      • Any loss, in controlled airspace, of VOR, TACAN, ADF, low frequency navigation receiver capability, GPS anomalies while using installed IFR-certified GPS/GNSS receivers, complete or partial loss of ILS receiver capability or impairment of air/ground communications capability
        • Reports should include aircraft identification, equipment affected, degree to which the capability to operate under IFR in the ATC system is impaired, and the nature and extent of assistance desired from ATC
        • Other equipment installed in an aircraft may effectively impair safety and/or the ability to operate under IFR
          • If such equipment (e.g., airborne weather radar) malfunctions and in the pilot's judgment either safety or IFR capabilities are affected, reports should be made as above
        • When reporting GPS anomalies, include the location and altitude of the anomaly
          • Be specific when describing the location and include duration of the anomaly if necessary
      • Any information regarding safety of flight
    • When not in radar contact:

      • When leaving final approach fix inbound on final approach (nonprecision approach) or when leaving the outer marker or fix used in lieu of the outer marker inbound on final approach (precision approach)
      • A corrected estimate at anytime it becomes apparent that an estimate as previously submitted is in error in excess of 2 minutes
        • For flights in the North Atlantic (NAT), a revised estimate is required if the error is 3 minutes or more
      • Pilots encountering weather conditions which have not been forecast, or hazardous conditions which have been forecast, are expected to forward a report such weather to ATC

Inflight Monitoring and Reporting:

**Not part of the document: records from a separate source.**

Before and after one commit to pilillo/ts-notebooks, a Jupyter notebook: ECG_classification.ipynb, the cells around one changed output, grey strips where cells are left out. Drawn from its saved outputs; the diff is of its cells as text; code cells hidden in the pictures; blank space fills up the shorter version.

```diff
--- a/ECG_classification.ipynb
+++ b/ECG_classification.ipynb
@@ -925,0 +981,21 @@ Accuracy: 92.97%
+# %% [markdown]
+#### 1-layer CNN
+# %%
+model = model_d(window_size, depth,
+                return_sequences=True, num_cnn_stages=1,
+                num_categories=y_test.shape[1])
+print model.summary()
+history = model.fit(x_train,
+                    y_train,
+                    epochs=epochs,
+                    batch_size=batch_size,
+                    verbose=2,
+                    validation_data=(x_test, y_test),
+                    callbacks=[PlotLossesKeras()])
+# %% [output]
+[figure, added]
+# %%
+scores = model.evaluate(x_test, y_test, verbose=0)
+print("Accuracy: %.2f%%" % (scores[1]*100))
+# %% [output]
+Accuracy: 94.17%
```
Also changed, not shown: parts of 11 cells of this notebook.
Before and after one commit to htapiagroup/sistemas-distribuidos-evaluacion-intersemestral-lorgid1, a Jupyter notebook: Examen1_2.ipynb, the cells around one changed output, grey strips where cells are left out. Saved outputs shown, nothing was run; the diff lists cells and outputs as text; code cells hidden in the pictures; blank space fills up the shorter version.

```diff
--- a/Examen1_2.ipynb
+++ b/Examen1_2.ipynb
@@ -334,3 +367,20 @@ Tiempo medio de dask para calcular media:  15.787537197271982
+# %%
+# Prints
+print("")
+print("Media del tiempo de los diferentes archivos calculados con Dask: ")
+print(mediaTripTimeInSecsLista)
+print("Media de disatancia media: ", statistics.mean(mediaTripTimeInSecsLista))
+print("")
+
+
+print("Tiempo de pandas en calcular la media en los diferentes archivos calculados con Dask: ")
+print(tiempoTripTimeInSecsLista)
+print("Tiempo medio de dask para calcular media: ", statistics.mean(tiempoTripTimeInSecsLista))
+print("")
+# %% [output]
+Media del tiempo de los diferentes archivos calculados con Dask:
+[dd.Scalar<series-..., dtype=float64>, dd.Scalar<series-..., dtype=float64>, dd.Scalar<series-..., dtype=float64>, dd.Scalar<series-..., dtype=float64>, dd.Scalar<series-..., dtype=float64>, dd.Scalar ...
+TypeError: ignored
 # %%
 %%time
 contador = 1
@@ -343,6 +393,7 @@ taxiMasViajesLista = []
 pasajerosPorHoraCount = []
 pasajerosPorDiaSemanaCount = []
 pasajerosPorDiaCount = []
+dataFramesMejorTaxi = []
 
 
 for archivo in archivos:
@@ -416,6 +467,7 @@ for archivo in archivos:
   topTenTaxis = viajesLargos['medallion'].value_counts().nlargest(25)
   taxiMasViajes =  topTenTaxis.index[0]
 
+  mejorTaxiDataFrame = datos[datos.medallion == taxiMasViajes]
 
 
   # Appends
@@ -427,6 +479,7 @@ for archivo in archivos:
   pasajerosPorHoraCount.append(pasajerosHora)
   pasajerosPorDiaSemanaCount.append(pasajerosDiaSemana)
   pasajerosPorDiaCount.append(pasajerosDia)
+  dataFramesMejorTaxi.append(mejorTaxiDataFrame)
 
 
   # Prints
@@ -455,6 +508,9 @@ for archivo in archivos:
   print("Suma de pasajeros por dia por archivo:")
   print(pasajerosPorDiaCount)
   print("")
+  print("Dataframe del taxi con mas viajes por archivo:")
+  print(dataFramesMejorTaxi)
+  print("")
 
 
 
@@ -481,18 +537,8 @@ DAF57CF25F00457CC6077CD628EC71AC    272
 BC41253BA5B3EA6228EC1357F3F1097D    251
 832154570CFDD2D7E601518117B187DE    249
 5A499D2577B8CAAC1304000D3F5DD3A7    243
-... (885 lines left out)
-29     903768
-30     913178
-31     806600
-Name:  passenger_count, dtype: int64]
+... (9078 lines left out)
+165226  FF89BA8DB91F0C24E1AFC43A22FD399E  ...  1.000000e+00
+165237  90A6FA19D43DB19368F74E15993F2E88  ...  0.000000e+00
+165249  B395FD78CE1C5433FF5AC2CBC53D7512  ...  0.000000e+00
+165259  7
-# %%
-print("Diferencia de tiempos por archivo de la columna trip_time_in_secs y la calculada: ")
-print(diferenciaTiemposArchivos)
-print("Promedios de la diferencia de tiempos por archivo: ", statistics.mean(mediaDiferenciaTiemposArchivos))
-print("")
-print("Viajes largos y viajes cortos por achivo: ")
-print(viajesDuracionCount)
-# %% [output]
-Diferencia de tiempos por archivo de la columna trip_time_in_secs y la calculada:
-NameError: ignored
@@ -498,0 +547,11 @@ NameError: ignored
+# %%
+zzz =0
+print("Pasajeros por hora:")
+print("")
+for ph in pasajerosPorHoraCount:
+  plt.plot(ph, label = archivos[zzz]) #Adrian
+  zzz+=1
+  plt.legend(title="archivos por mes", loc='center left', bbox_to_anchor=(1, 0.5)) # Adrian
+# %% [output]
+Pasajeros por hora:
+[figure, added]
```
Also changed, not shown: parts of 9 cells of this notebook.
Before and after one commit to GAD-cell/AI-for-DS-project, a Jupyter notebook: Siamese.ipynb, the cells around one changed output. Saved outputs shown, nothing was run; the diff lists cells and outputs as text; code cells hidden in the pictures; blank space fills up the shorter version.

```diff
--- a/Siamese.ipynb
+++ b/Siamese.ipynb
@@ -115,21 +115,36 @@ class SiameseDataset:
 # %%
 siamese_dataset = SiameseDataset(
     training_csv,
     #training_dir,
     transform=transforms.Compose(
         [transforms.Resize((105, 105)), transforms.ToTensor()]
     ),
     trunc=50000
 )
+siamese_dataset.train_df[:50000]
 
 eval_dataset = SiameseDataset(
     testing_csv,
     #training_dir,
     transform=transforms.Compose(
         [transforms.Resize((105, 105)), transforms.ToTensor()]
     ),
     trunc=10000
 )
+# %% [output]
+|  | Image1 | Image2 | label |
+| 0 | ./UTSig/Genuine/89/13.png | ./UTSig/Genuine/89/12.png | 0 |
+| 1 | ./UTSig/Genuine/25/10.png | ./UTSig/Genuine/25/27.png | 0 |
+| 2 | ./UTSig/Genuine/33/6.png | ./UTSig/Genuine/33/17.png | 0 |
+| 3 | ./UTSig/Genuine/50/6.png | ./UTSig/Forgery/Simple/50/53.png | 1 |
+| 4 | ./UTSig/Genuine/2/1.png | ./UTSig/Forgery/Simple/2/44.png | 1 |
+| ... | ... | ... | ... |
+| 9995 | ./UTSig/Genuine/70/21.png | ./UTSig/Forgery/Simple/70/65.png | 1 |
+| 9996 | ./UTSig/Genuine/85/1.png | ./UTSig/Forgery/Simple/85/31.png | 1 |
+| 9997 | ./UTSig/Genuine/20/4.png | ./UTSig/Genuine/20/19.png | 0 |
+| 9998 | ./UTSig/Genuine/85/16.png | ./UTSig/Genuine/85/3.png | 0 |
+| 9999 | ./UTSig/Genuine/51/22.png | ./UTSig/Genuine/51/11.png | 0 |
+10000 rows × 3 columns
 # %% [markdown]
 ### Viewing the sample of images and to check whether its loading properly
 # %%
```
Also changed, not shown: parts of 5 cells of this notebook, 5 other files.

  • Pilots are encouraged to monitor 121.5 MHz and/or 243.0 MHz while inflight to assist in identifying possible emergency ELT transmissions. On receiving a signal, report the following information to the nearest air traffic facility:
    • Your position at the time the signal was first heard
    • Your position at the time the signal was last heard
    • Your position at maximum signal strength
    • Your flight altitudes and frequency on which the emergency signal was heard: 121.5 MHz or 243.0 MHz. If possible, positions should be given relative to a navigation aid. If the aircraft has homing equipment, provide the bearing to the emergency signal with each reported position

Air Traffic Control Reporting Requirements:

  • Internal to Air Traffic Control procedures are Mandatory Occurrence Reports, or MORs
    • The process in most cases is transparent to pilots
  • MORs are guided by JO 7210.632A, Air Traffic Organization Occurrence Reporting
  • All employees must ensure that the following occurrences, of which they are aware through either direct involvement or observation, are reported:
      Airborne Loss of Separation Unauthorized Unmanned Aircraft System (UAS) Airport Surface Loss of Separation Terrain/Obstruction Loss of Separation Airborne Air Traffic Control Anomalies (Airspace/Altitude/Route/Speed) Not Involving a Loss of Separation Airport Environment issues Oceanic Environment issues Communication issues Emergency or In-Flight Hazard Inquries from external entities
  • Instances that involve a deviation by the pilot may result in ATC stating "possible pilot deviation" with the request to call a provided upon landing


  • In addition to reporting related to flight operations, pilots must be aware that any significant incident on your record may impact your eligibility to execute your priviliges, for example, a DUI/DWI charge
  • Still looking for something? Continue searching: